Water is practically free from lead as it leaves the water plant but it has the potential to pick up lead from lead pipes and plumbing fixtures. The biggest contributor of lead leaching into the water and the areas of highest concern are older areas (pre 1950) of residential construction with lead service lines (pipes).
The Town of Devon is not aware of any lead service lines on the public (town) side. The other section of the service line is on the private (homeowner) side. As far as the town knows there are no records of lead lines on the private side but data will be collected over the course of the study period to confirm.
Our drinking water is protected from corrosion by ensuring the pH is roughly 8. This pH coupled with a moderate amount of natural alkalinity helps to inhibit any leaching activity. This helps to control lead levels.
Ensuring good water quality at the tap means running the water you use to drink and cook with until the water is cold. This ensures your water is fresh. The water needs to spend approximately 6 hours in a lead line before lead is able to leach into the water.
If you are still concerned about water quality, a certified NSF -53 filter (International standard for lead removal) can be used as a Point of Use filter on the water tap itself or in a water pitcher. These can usually be found at the local grocery store or hardware store. If you use an under-the-counter water filter or a fridge water-dispenser, ensure the filters are NSF-53 certified.
Ensure filters are changed as per manufacturer’s instructions.
There are many accredited environmental laboratories in Edmonton that can perform water testing for lead. Contact us if you have questions.
For information on the potential hazards of lead in drinking water here is a link to Health Canada’s publication “What About Lead”

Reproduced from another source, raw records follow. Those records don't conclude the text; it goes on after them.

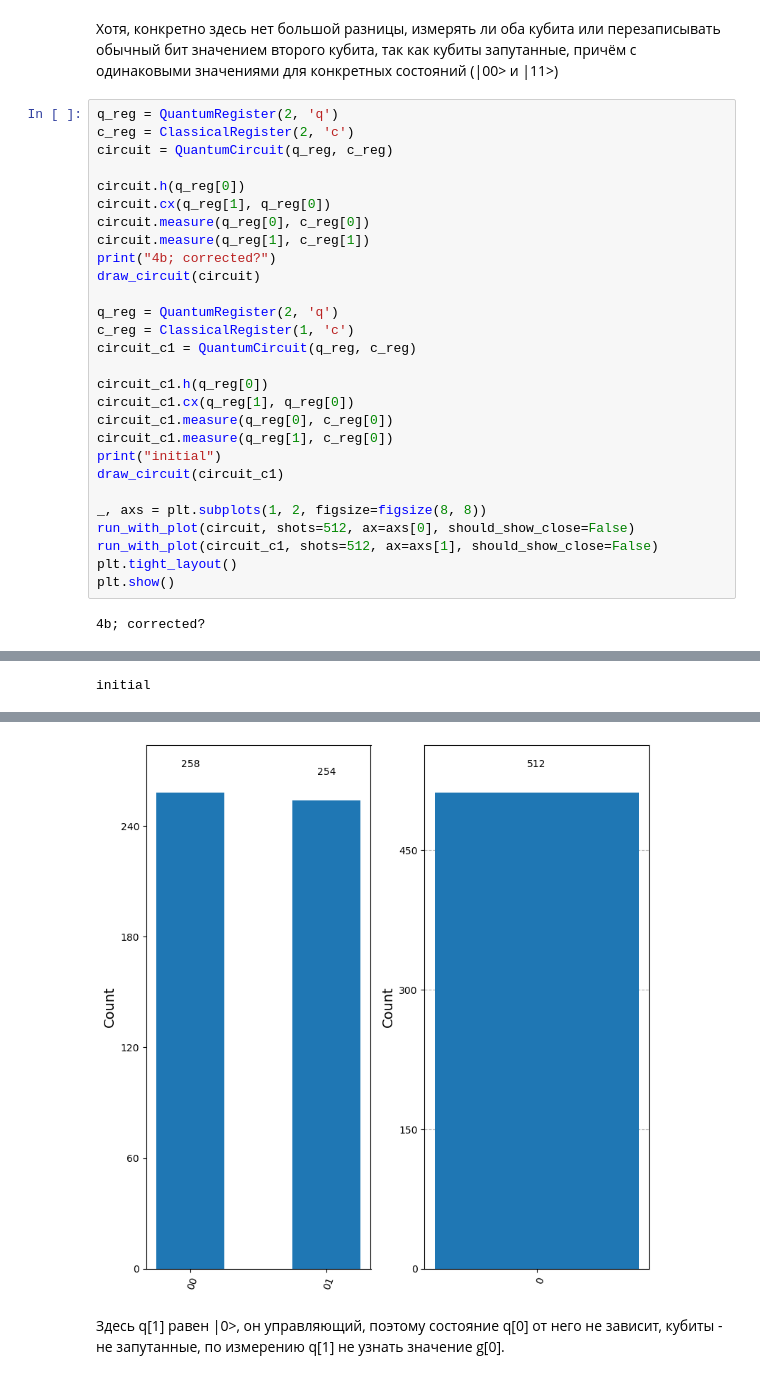
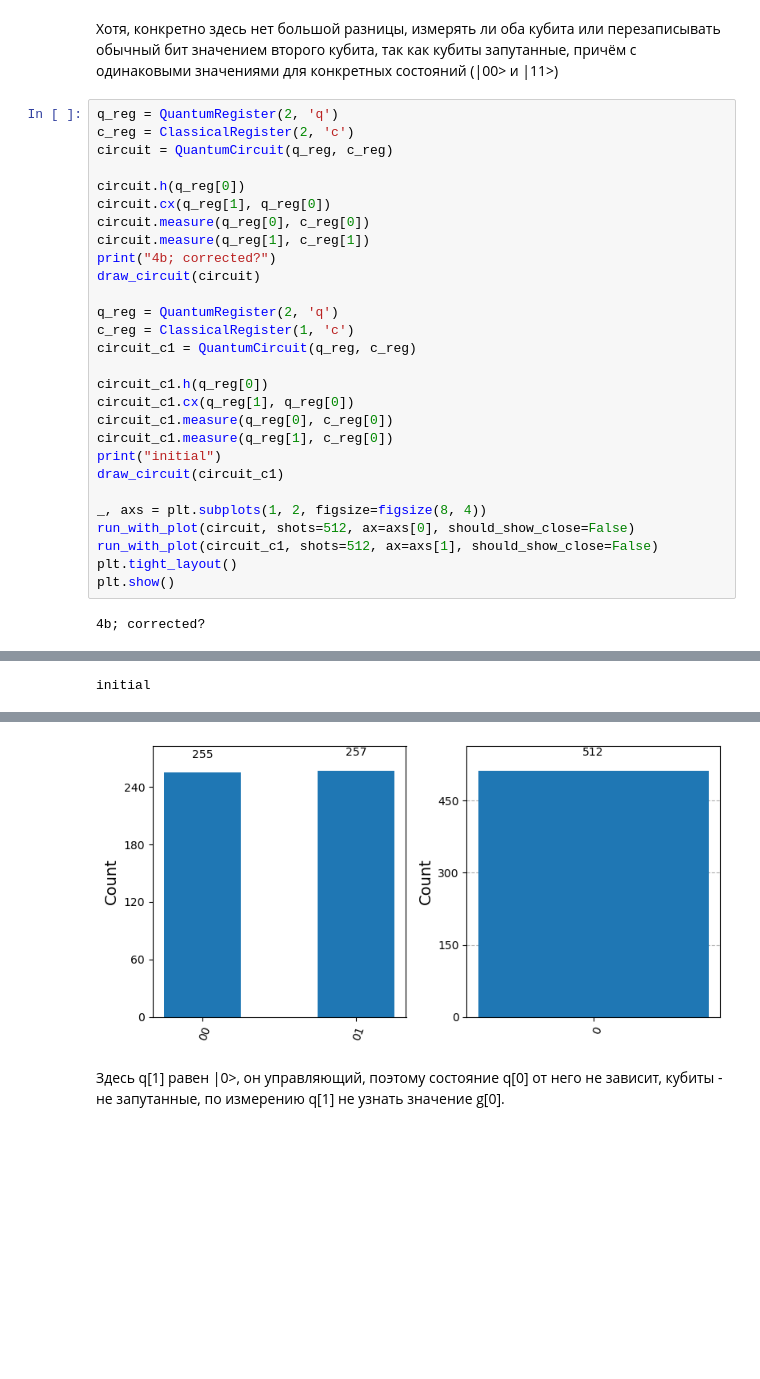
Before and after one commit to fish-from-SanDiego/qubit-labs, a Jupyter notebook: lab1.ipynb, the cells around one changed output, grey strips where cells are left out. Cells and saved outputs as stored; diff of their text form; blank space fills up the shorter version.

```diff
--- a/lab1.ipynb
+++ b/lab1.ipynb
@@ -121,35 +121,35 @@ q_reg = QuantumRegister(2, 'q')
 c_reg = ClassicalRegister(2, 'c')
 circuit = QuantumCircuit(q_reg, c_reg)
 
 circuit.h(q_reg[0])
 circuit.cx(q_reg[1], q_reg[0])
 circuit.measure(q_reg[0], c_reg[0])
 circuit.measure(q_reg[1], c_reg[1])
 print("4b; corrected?")
 draw_circuit(circuit)
 
 q_reg = QuantumRegister(2, 'q')
 c_reg = ClassicalRegister(1, 'c')
 circuit_c1 = QuantumCircuit(q_reg, c_reg)
 
 circuit_c1.h(q_reg[0])
 circuit_c1.cx(q_reg[1], q_reg[0])
 circuit_c1.measure(q_reg[0], c_reg[0])
 circuit_c1.measure(q_reg[1], c_reg[0])
 print("initial")
 draw_circuit(circuit_c1)
 
-_, axs = plt.subplots(1, 2, figsize=figsize(8, 8))
+_, axs = plt.subplots(1, 2, figsize=figsize(8, 4))
 run_with_plot(circuit, shots=512, ax=axs[0], should_show_close=False)
 run_with_plot(circuit_c1, shots=512, ax=axs[1], should_show_close=False)
 plt.tight_layout()
 plt.show()
 # %% [output]
 4b; corrected?
 [figure]
 initial
 [figure]
-[figure, old version]
+[figure, new version]
 # %% [markdown]
 Здесь q[1] равен |0>, он управляющий, поэтому состояние q[0] от него не зависит, кубиты - не запутанные, по измерению q[1] не узнать значение g[0].
 # %% [markdown]
```
Also changed, not shown: parts of 2 cells of this notebook, 1 other file.
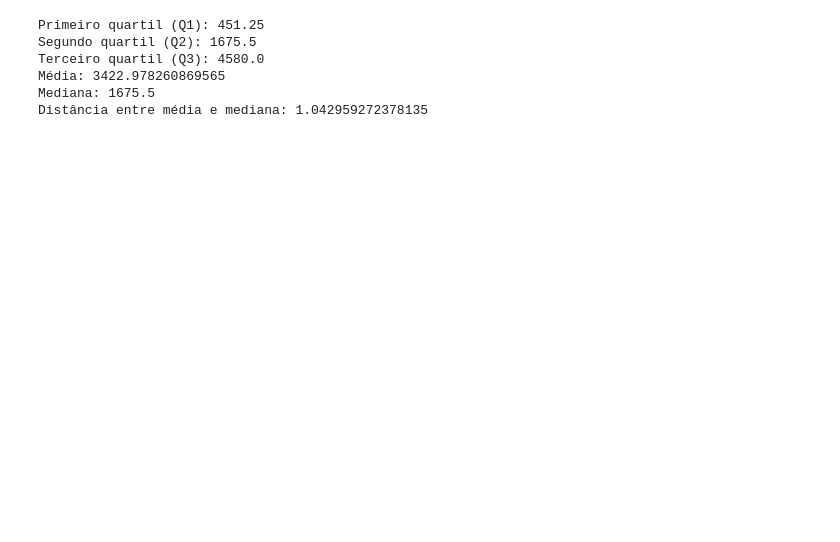
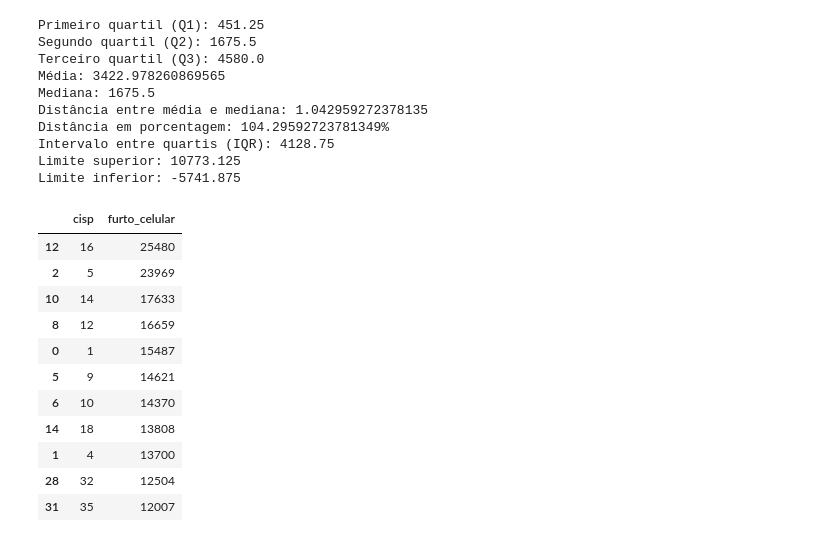
Before and after one commit to isampaio92/senac-dados, a Jupyter notebook: isp_senac.ipynb, the cells around one changed output. Saved outputs shown, nothing was run; the diff lists cells and outputs as text; code cells hidden in the pictures; blank space fills up the shorter version.

Commit message:
adicionado dados para detecção de outliers

```diff
--- a/isp_senac.ipynb
+++ b/isp_senac.ipynb
@@ -61,6 +69,9 @@ q3_furto_celular = np.percentile(array_furto_celular, 75)
 media_furto_celular = np.mean(array_furto_celular)
 mediana_furto_celular = np.median(array_furto_celular)
 distancia_furto_celular = (media_furto_celular - mediana_furto_celular) / mediana_furto_celular
+iqr_furto_celular = q3_furto_celular - q1_furto_celular
+lim_sup_furto_celular = q3_furto_celular + (1.5 * iqr_furto_celular)
+lim_inf_furto_celular = q1_furto_celular - (1.5 * iqr_furto_celular)
 
 print(f'Primeiro quartil (Q1): {q1_furto_celular}')
 print(f'Segundo quartil (Q2): {q2_furto_celular}') # Mediana
@@ -68,6 +79,10 @@ print(f'Terceiro quartil (Q3): {q3_furto_celular}')
 print(f'Média: {media_furto_celular}')
 print(f'Mediana: {mediana_furto_celular}')
 print(f'Distância entre média e mediana: {distancia_furto_celular}')
+print(f'Distância em porcentagem: {distancia_furto_celular * 100}%')
+print(f'Intervalo entre quartis (IQR): {iqr_furto_celular}')
+print(f'Limite superior: {lim_sup_furto_celular}')
+print(f'Limite inferior: {lim_inf_furto_celular}')
 # %% [output]
 Primeiro quartil (Q1): 451.25
 Segundo quartil (Q2): 1675.5
@@ -75,6 +90,27 @@ Terceiro quartil (Q3): 4580.0
 Média: 3422.978260869565
 Mediana: 1675.5
 Distância entre média e mediana: 1.042959272378135
+Distância em porcentagem: 104.29592723781349%
+Intervalo entre quartis (IQR): 4128.75
+Limite superior: 10773.125
+Limite inferior: -5741.875
+# %%
+df_furto_celular_cisp_outliers = df_furto_celular_cisp.loc[df_furto_celular_cisp['furto_celular'] >= lim_sup_furto_celular]
+df_furto_celular_cisp_outliers = df_furto_celular_cisp_outliers.sort_values(by='furto_celular', ascending=False)
+df_furto_celular_cisp_outliers
+# %% [output]
+|  | cisp | furto_celular |
+| 12 | 16 | 25480 |
+| 2 | 5 | 23969 |
+| 10 | 14 | 17633 |
+| 8 | 12 | 16659 |
+| 0 | 1 | 15487 |
+| 5 | 9 | 14621 |
+| 6 | 10 | 14370 |
+| 14 | 18 | 13808 |
+| 1 | 4 | 13700 |
+| 28 | 32 | 12504 |
+| 31 | 35 | 12007 |
 # %%
 df_menor_q1_furto_celulares = df_furto_celular_cisp.loc[df_furto_celular_cisp['furto_celular'] < q1_furto_celular]
 
```
Also changed, not shown: parts of 11 cells of this notebook.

For a list of Questions and Answers about lead in drinking water here is a link to Alberta Health’s “Common Questions about Lead and Drinking Water”
The best way to contact the Water Treatment Plant is via email. If this is not an option, please call the number below and leave a message with contact information and someone from the plant will get back to you within 48 hours.